Brathwaite’s perspective on history is informed by the ideals with which he was raised. As those closest to him know, however, he is not one to make a spectacle of his beliefs. He is, by nature and nurture, a diplomat and a peacemaker, not an instigator. Because his parents divorced at an early age and moved away from one another—and because of family ties to Barbados, London, Chicago, California, and Trinidad—Brathwaite’s extended circle of relatives became strewn around the globe like scattered leaves. All the while, he was growing up in Los Angeles.
Instead of isolating himself, though, Brathwaite took the initiative as a teenager and young adult to get acquainted with his father’s new family by spending time with them in Chicago. As Brathwaite said in a 2014 interview with All Things Disc Golf, “I moved up to Chicago three or four times to reconnect with them. I even spent some of my summer and holiday vacations with them.” A trip to Barbados in 2011 with Dave Feldberg and Garrett Gurthie, moreover, saw Brathwaite tracing his heritage back to his father’s homeland in the hope of introducing disc golf to a new populace.
All of this is to say that Brathwaite understands the value of connectivity. He realizes how important it is to build bridges and bring people together—different kinds of people—under the banner of common interests. In order for disc golf to grow, it must not grow insular. As all biologists know, exclusivity precedes extinction. Brathwaite’s work in the local, national, and global disc golf scenes serves as a model of inclusiveness. On the evening of this interview, for example, he had just spent seven hours at Richmond Drive Elementary School in Rock Hill, South Carolina, introducing the sport to a diverse group of students. It is the kind of thing he’s been doing for a long time.
“Around 2011, I realized I had a little knack for coaching and sharing the knowledge that I had acquired,” Brathwaite said. “Once you get to a certain level of knowledge, other people are going to start asking. It just so happened that my personality works really well with teaching and showing and guiding. There weren’t many other people doing it…made it an awesome opportunity for me to create my own niche, just to pass on information, just to be a good ambassador, to be one of those pros that people could connect with. I was a little bit shy and reluctant to do it at first. It’s becoming a more natural role for me.”
All of us have a role to play when it comes to outreach. That black people aren’t taking up the sport at a commensurate rate to white people is hardly debatable. From tournament participants to tournament galleries; governing bodies to local associations; the United States to other countries; the constituency of the PDGA remains fairly consistent. The challenge is daunting, and the problem is complex, as are social dynamics in general. Fortunately, the solution—at least the first step of it—is simple: invite a black friend to play.
“That does seem like a logical progression,” Brathwaite agreed. “Some people are going to be more open, some people are going to be a little more reserved and cautious. Some people are like myself that will just jump right in and say, ‘Hey, I’m a guy like you. What’s going on? Let’s play this game.’”
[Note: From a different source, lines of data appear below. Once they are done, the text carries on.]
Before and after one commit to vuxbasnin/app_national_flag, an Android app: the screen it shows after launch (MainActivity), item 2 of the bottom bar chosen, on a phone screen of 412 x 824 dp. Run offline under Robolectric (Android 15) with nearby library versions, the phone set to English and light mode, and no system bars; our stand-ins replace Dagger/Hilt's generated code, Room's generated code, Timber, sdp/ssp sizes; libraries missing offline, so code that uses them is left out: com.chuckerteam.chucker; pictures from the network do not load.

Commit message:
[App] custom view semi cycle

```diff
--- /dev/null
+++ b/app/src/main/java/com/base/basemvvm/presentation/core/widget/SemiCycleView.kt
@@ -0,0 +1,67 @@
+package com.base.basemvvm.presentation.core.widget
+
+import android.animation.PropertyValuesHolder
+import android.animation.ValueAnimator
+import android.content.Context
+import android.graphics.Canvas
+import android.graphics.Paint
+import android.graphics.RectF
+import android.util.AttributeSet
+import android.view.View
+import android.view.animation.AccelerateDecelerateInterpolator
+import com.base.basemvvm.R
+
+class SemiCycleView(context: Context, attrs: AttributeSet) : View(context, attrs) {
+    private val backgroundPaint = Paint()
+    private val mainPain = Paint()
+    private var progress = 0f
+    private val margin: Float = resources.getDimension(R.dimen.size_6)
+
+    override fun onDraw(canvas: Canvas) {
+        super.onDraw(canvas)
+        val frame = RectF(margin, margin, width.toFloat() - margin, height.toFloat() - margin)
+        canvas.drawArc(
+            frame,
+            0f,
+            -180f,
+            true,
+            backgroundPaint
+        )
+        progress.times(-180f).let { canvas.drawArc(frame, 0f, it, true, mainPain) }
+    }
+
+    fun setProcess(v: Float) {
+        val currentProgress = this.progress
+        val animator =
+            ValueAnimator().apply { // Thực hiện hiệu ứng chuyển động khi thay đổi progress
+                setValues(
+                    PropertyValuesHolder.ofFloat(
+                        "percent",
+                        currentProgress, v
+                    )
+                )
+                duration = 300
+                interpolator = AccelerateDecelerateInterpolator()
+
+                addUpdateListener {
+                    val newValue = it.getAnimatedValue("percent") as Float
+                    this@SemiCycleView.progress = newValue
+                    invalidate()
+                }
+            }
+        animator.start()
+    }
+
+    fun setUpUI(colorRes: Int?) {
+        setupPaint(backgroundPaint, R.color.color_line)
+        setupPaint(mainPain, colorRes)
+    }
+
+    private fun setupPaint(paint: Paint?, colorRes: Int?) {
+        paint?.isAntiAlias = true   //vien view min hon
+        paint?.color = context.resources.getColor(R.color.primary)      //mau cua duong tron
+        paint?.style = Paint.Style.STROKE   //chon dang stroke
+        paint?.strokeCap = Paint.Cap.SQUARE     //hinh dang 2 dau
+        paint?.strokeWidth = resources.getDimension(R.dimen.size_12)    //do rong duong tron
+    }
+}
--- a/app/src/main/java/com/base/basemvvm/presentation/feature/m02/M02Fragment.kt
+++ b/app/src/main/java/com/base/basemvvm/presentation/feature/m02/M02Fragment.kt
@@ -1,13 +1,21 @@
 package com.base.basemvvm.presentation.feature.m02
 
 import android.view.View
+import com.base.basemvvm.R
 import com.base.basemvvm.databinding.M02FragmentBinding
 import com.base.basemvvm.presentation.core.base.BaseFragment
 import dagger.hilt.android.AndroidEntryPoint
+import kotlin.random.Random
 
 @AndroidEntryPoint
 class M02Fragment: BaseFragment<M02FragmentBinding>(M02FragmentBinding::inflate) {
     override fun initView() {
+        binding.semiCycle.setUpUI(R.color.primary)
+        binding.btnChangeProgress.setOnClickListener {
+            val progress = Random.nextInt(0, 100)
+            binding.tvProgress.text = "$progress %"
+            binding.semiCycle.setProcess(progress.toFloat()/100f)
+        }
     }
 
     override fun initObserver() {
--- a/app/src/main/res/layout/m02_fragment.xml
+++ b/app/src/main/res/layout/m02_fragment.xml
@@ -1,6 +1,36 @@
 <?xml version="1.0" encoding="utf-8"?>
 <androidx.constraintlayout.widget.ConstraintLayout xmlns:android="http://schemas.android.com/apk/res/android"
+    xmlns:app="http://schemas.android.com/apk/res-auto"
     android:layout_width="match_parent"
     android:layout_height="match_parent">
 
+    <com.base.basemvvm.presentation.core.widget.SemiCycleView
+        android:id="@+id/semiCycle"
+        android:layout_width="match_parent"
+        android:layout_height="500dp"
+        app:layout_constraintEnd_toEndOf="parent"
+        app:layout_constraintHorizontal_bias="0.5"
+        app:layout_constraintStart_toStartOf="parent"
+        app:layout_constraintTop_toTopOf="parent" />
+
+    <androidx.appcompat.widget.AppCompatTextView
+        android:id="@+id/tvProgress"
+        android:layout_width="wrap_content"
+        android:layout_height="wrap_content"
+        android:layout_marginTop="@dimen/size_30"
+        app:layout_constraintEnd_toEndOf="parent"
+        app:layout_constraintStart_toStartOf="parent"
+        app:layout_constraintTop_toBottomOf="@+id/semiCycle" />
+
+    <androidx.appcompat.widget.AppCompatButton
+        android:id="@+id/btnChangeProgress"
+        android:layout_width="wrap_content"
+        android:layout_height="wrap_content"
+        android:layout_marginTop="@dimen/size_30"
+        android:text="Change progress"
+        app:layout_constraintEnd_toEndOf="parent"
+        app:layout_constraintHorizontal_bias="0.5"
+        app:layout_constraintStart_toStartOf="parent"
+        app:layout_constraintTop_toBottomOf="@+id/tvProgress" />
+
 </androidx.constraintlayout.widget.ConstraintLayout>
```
A huge majority of disc golfers started playing because someone invited them—and they got hooked that very first time. That’s how it happened with Brathwaite. You grow disc golf the same way you grow a church, or a book club, or a tailgate party: through invitation. There is a spirit of camaraderie in disc golf that all of us have experienced, a feeling of community that keeps us coming back for more rounds even when we’re mired at an 890 rating for years on end. Limiting that sense of fellowship to a certain type of fellow would be…senseless.